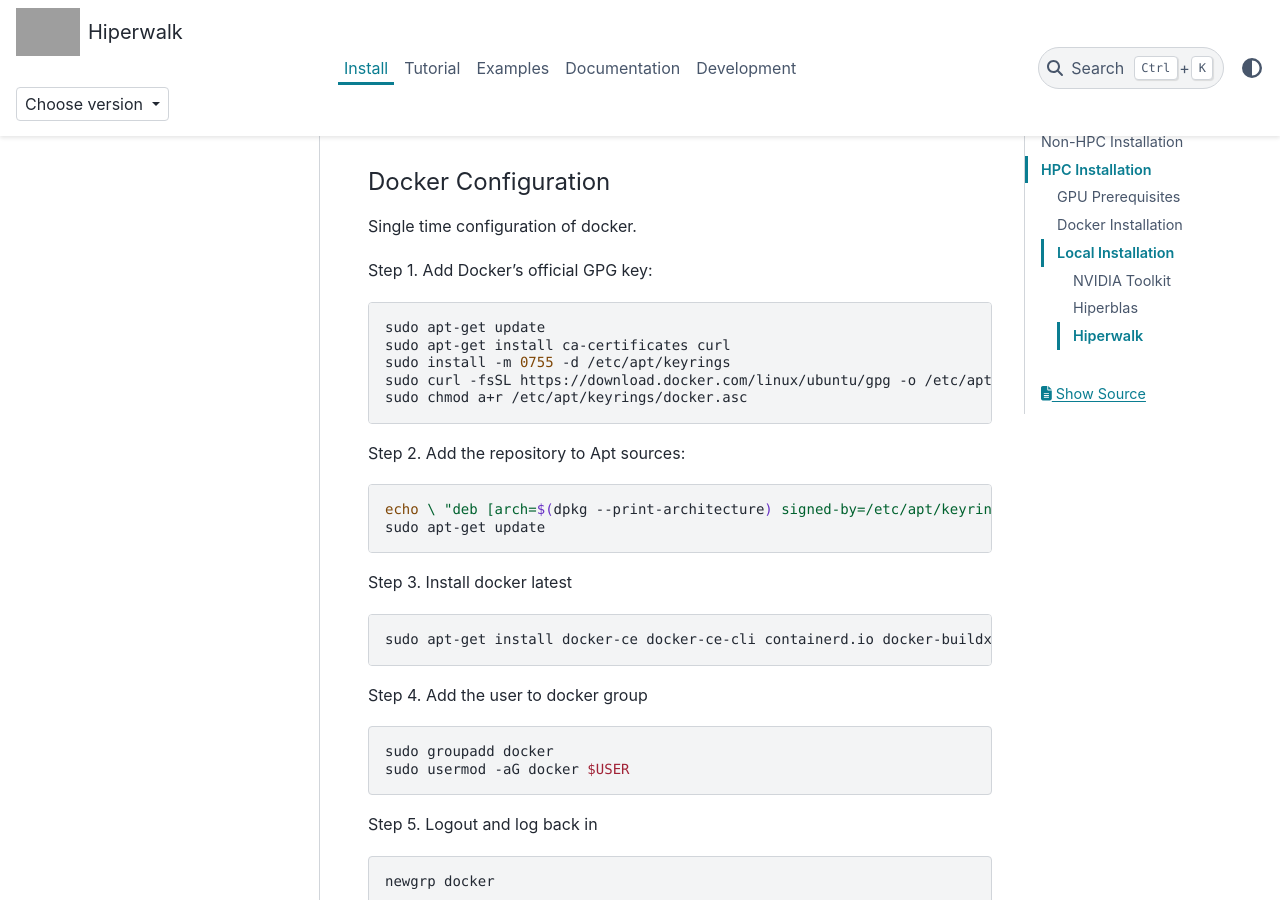
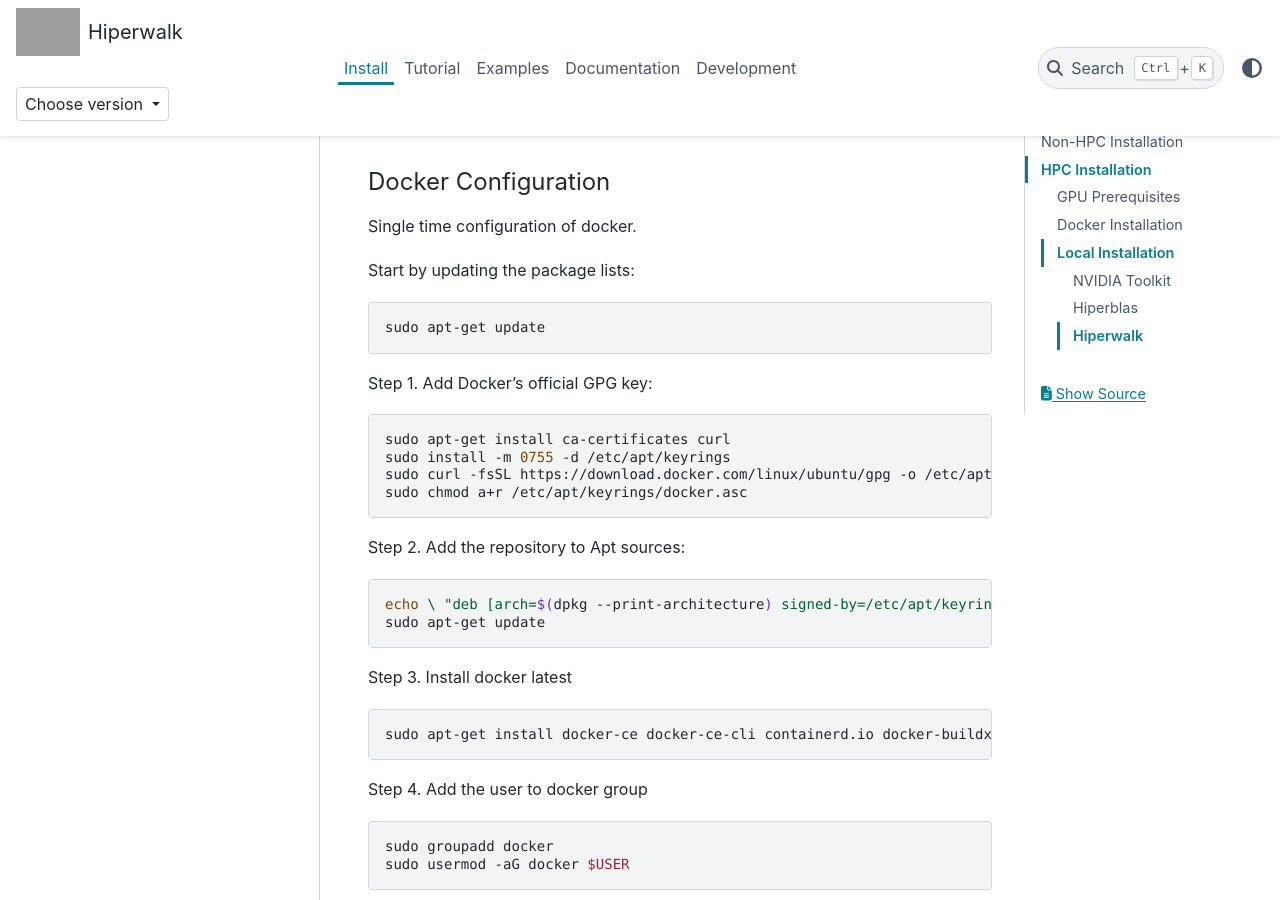
Before and after one commit to hiperwalk/hiperwalk, a Sphinx documentation site: the page built from docs/install/index.rst, in a window 1280 px wide and 900 px high, scrolled down 2820 px. Built offline with Sphinx 7.4.7 and the PyData theme 0.15.4, drawn with Linux system fonts in a browser that asks for light colours; grey boxes are pictures that could not be loaded.

Commit message:
Update index.rst

```diff
--- a/docs/install/index.rst
+++ b/docs/install/index.rst
@@ -161,11 +161,16 @@
 
 Single time configuration of docker.
 
+Start by updating the package lists:
+
+.. code-block:: shell
+
+	sudo apt-get update
+
 Step 1. Add Docker's official GPG key:
 
 .. code-block:: shell
 
-	sudo apt-get update
 	sudo apt-get install ca-certificates curl
 	sudo install -m 0755 -d /etc/apt/keyrings
 	sudo curl -fsSL https://download.docker.com/linux/ubuntu/gpg -o /etc/apt/keyrings/docker.asc
```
========
- [Exercise instructions]
Leaving the pictures out, output the material exactly as it appears.

- [Output for this task]
Before and after one commit to hiperwalk/hiperwalk, a Sphinx documentation site: the page built from docs/install/index.rst, in a window 1280 px wide and 900 px high, scrolled down 2820 px. Built offline with Sphinx 7.4.7 and the PyData theme 0.15.4, drawn with Linux system fonts in a browser that asks for light colours; grey boxes are pictures that could not be loaded.

Commit message:
Update index.rst

```diff
--- a/docs/install/index.rst
+++ b/docs/install/index.rst
@@ -161,11 +161,16 @@
 
 Single time configuration of docker.
 
+Start by updating the package lists:
+
+.. code-block:: shell
+
+	sudo apt-get update
+
 Step 1. Add Docker's official GPG key:
 
 .. code-block:: shell
 
-	sudo apt-get update
 	sudo apt-get install ca-certificates curl
 	sudo install -m 0755 -d /etc/apt/keyrings
 	sudo curl -fsSL https://download.docker.com/linux/ubuntu/gpg -o /etc/apt/keyrings/docker.asc
```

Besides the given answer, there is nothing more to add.